Instead, the story goes that they responded to their Molotschna critics by claiming that they had only just started making their zwieback bigger. Apparently, they had noticed that their visitors from the Molotschna Colony had a habit of ferreting away their zwieback in the pockets of their coats. And so the Chortitza bakers increased the size of their zwieback so they wouldn’t fit in their visitors’ pockets.
That’s a Mennonite burn.
Zwieback etiquette schisms
There are, of course, social rules about zwieback. Zwieback are all about sociability. They were for faspa – the light meals that accompanied both everyday meals and any of our people’s social gatherings: weddings, funerals or just weekend afternoons when company came to call. Which means that zwieback was instrumental in the binding and loosening of social ties.
For one thing, they mark the outsiders. When englanders – or Swiss Mennonites – first encounter zwiebach, they are bound to be confused and wonder as to the etiquette for consuming the bun. It is only ever complete outsiders who wonder whether to bite into the double bun without separating them (no – you need to split them first). Such outsiders at also sometimes shock us by making a “sandwich” of the two parts, something we all know not to do without ever having been taught. You eat the two parts sequentially, not together.

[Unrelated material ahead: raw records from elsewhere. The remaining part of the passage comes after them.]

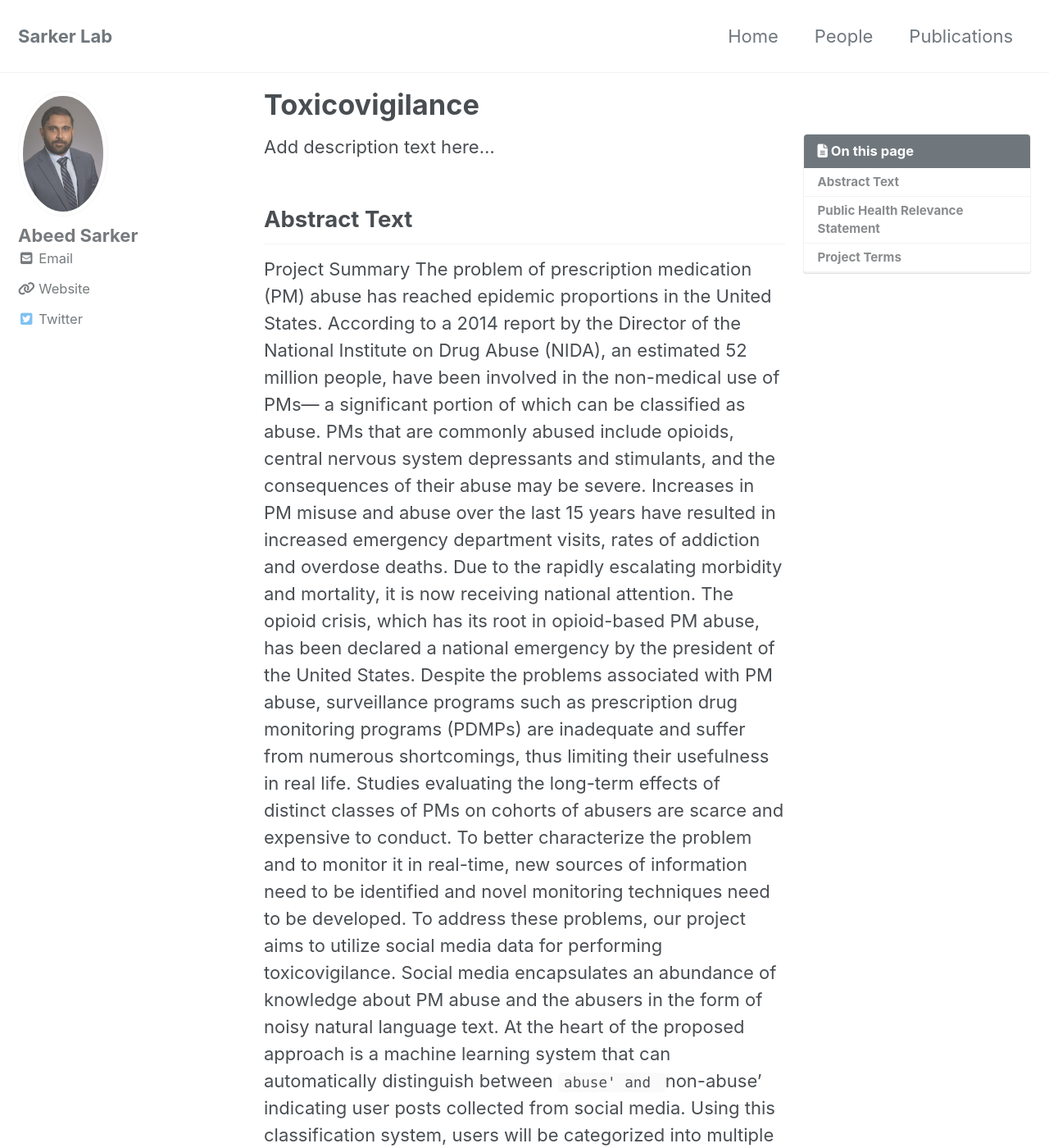
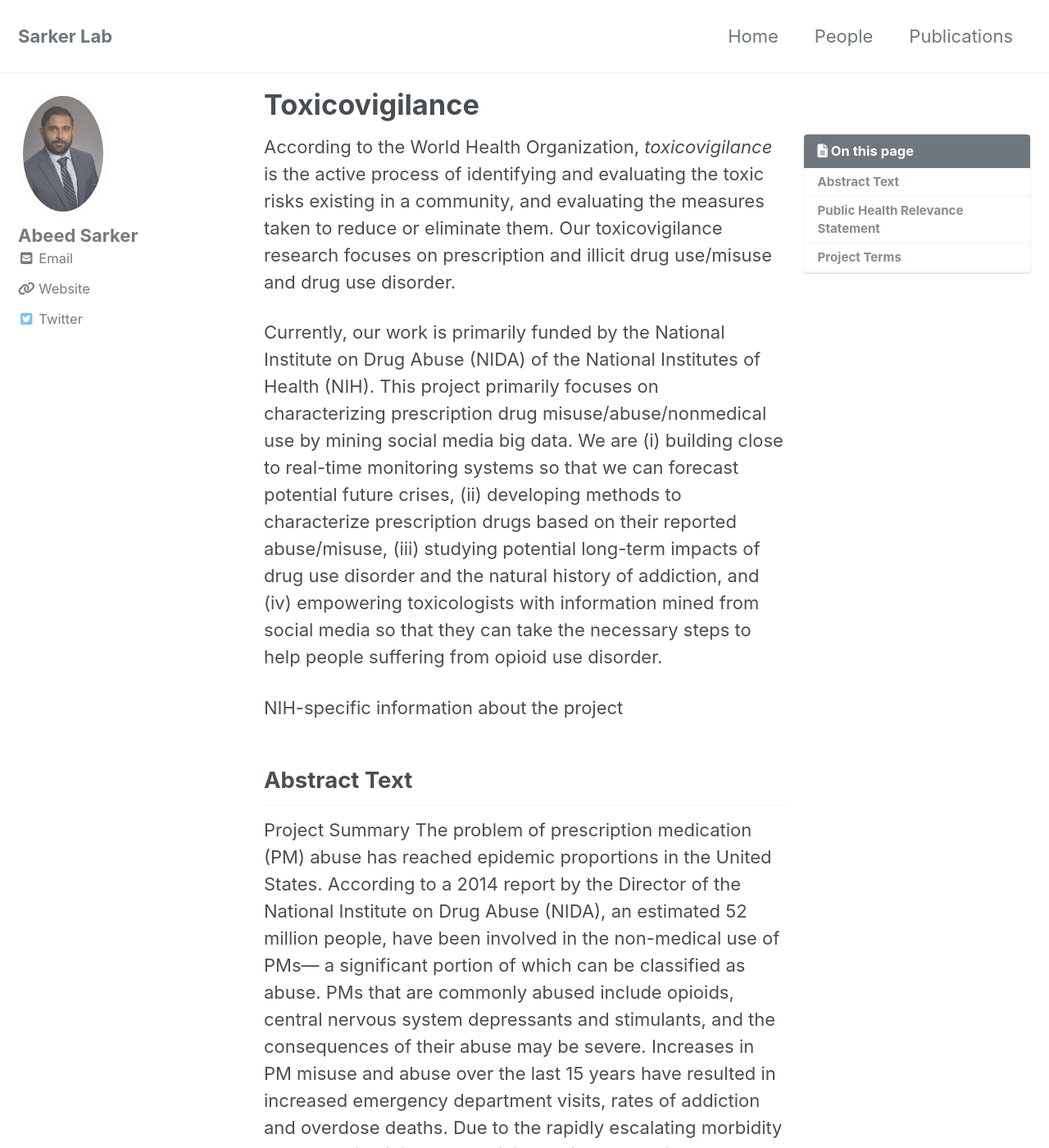
Before and after one commit to sarkerlab/Website, a Jekyll site: the page built from _pages/drug_abuse.md, in a window 1280 px wide and 1400 px high. Shown: the whole window at 82% size. Built offline with Jekyll 4.4.1, drawn with Linux system fonts in a browser that asks for light colours; cached includes are drawn as plain includes; nearby versions of some CDN libraries.

Commit message:
Update drug_abuse.md

```diff
--- a/_pages/drug_abuse.md
+++ b/_pages/drug_abuse.md
@@ -16,7 +16,11 @@ last_modified_at: 2019-08-27T15:46:43-04:00
 toc: true
 ---
 
-Add description text here...
+According to the World Health Organization, <i>toxicovigilance</i> is the active process of identifying and evaluating the toxic risks existing in a community, and evaluating the measures taken to reduce or eliminate them. Our toxicovigilance research focuses on prescription and illicit drug use/misuse and drug use disorder.
+
+Currently, our work is primarily funded by the National Institute on Drug Abuse (NIDA) of the National Institutes of Health (NIH). This project primarily focuses on characterizing prescription drug misuse/abuse/nonmedical use by mining social media big data. We are (i) building close to real-time monitoring systems so that we can forecast potential future crises, (ii) developing methods to characterize prescription drugs based on their reported abuse/misuse, (iii) studying potential long-term impacts of drug use disorder and the natural history of addiction, and (iv) empowering toxicologists with information mined from social media so that they can take the necessary steps to help people suffering from opioid use disorder.
+
+NIH-specific information about the project
 
 ## Abstract Text
 
```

And yet, even within our families and freundschaft, there were always some who pushed against our own rules of zwiebach etiquette. My generation successfully repudiated the traditional “no butter on zwieback” rule simply by persistently wearing our elders down. This is something we can be proud of.

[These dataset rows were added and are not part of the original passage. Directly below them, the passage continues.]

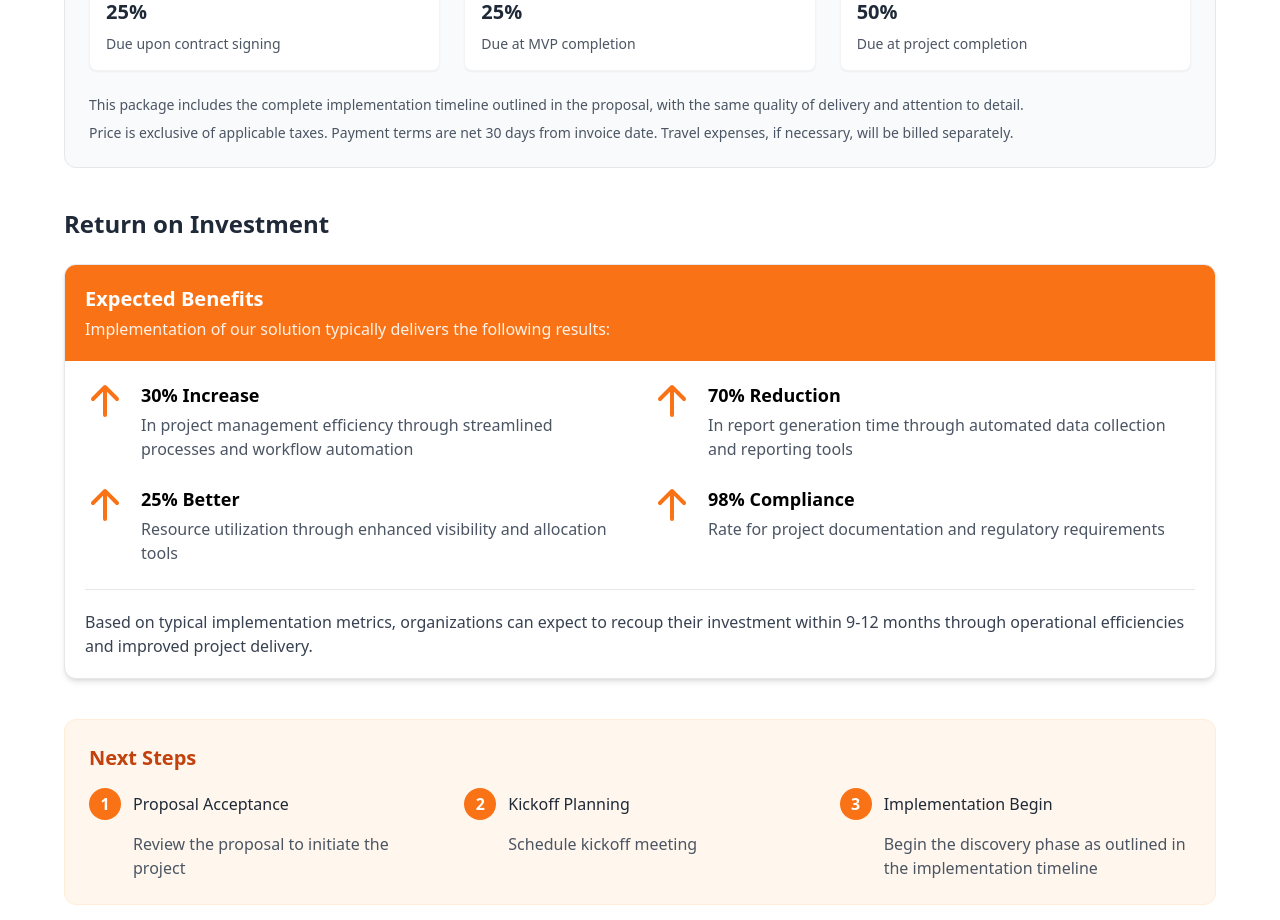
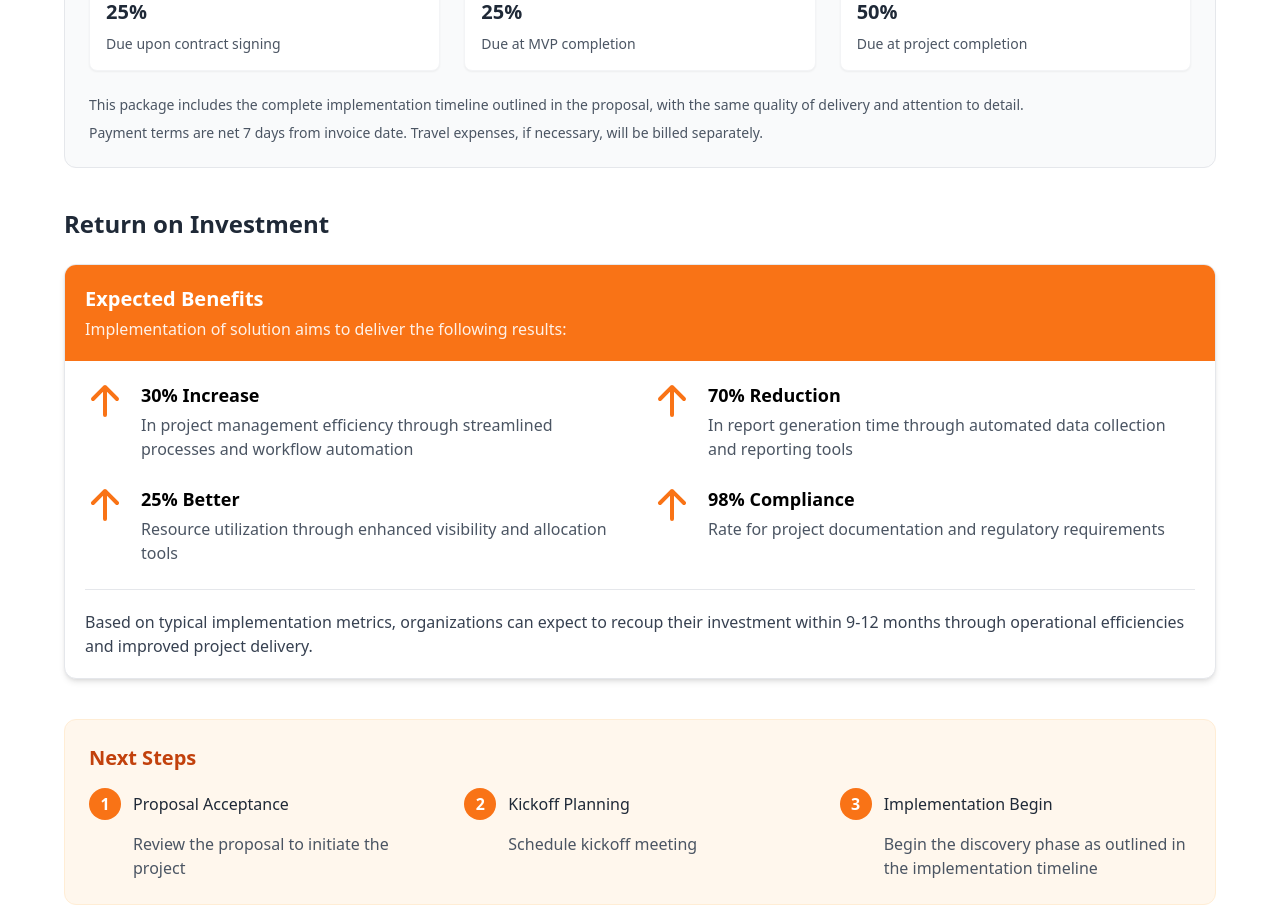
Before and after one commit to nikhil-thakur/RenaissanceProposal, a React (Create React App) app: page / in a window 1280 px wide. Shown: the part 3320-4240 px from the top of the page. Built offline with nearby package versions, Linux system fonts and the light colour scheme.

Commit message:
Updated wordings

```diff
--- a/src/components/CommercialsOverview.js
+++ b/src/components/CommercialsOverview.js
@@ -118,7 +118,7 @@ const CommercialsOverview = () => {
 
                     <div className="mt-6 text-sm text-gray-600">
                         <p className="mb-2">This package includes the complete implementation timeline outlined in the proposal, with the same quality of delivery and attention to detail.</p>
-                        <p>Price is exclusive of applicable taxes. Payment terms are net 30 days from invoice date. Travel expenses, if necessary, will be billed separately.</p>
+                        <p>Payment terms are net 7 days from invoice date. Travel expenses, if necessary, will be billed separately.</p>
                     </div>
                 </div>
 
@@ -129,7 +129,7 @@ const CommercialsOverview = () => {
                     <div className="bg-white rounded-xl shadow-md overflow-hidden border border-gray-200">
                         <div className="bg-orange-500 text-white p-5">
                             <h4 className="text-xl font-bold">Expected Benefits</h4>
-                            <p className="mt-1 opacity-90">Implementation of our solution typically delivers the following results:</p>
+                            <p className="mt-1 opacity-90">Implementation of solution aims to deliver the following results:</p>
                         </div>
 
                         <div className="p-5">
```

I don’t know if the divide persists between those who dunk their zwieback and those who find the practice uncouth. Dunking may well have been justifiable for those eating the so-called Reesche Tweeback (roasted zwieback) that really were twice-baked, usually a few days after the first baking. These were dry and crumbly like crackers saved from complete inedibility only by their buttery goodness. And so dunking helped to rehydrate these rusks.
Few people now roast up their zwieback on the second day to preserve them, preferring to freeze them to maintain their soft freshness. We might still roast some up, I guess, if we were planning a long journey and couldn’t count on food along the way. Like we did in the twentieth-century migrations. Or if we knew to plan for some sort of Menno-apocolyptic scenario.

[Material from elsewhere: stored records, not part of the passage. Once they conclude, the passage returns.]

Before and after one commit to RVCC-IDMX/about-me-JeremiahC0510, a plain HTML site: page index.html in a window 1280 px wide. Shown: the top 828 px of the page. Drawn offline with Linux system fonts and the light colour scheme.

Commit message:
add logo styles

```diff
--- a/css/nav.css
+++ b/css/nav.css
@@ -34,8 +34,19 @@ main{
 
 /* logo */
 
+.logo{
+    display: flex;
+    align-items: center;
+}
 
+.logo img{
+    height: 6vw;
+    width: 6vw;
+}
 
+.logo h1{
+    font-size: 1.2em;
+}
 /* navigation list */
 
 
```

But despite the divisions that zwieback display among us, the rules actually crisscross the battle lines caused by Church schism. Which means that zwieback draw us together even as they pull us apart. I know from experience that the Mennonite Brethren zwieback is indistinguishable from the zwieback of my own heritage. And as far as I can tell, the Old Colony and Kleine Gemeinde break their zwieback and enjoy the same jams on them as the Bergthaler and the Sommerfelder Mennonites.
And, really, we’re usually happy to share with people from other ethnicities and religious traditions as well.
I have often been asked what cocktails go best with faspa. Ok, maybe twice.
Faspa is a traditional light afternoon meal that coincidentally occurs close to what I consider Cocktail Hour. It typically consists of zwieback, cheese, jam and pickles. This is often supplemented with cold meats, salads and/or boiled eggs. There might also be sweets served at the same time as the savory.
There already exists a cocktail called The Vesper, which I assumed came from the same origin as the word faspa, referring to Vespers, the old Christian early evening time for prayers. In fact, the Vesper cocktail was named for a James Bond character, not the hour of the day.
Oh, well. This still works well with faspa as it is just dry enough to cut the sweetness of the jam or jelly that is almost always included with faspa. I have played with the Vesper formula to showcase the Lillet flavour a bit more and have replaced the gin with a pear brandy.
- 2 oz vodka
- 1.5 oz Lillet Blanc
- .75 oz pear brandy
- garnish with a long twist of lemon
Shake the vodka, Lillet and brandy in a shaker with ice until chilled. Strain into glass and garnish with lemon rind. Serve with zwieback and your favorite kind of jam.
If you missed the earlier link, you can find my zwieback recipe here.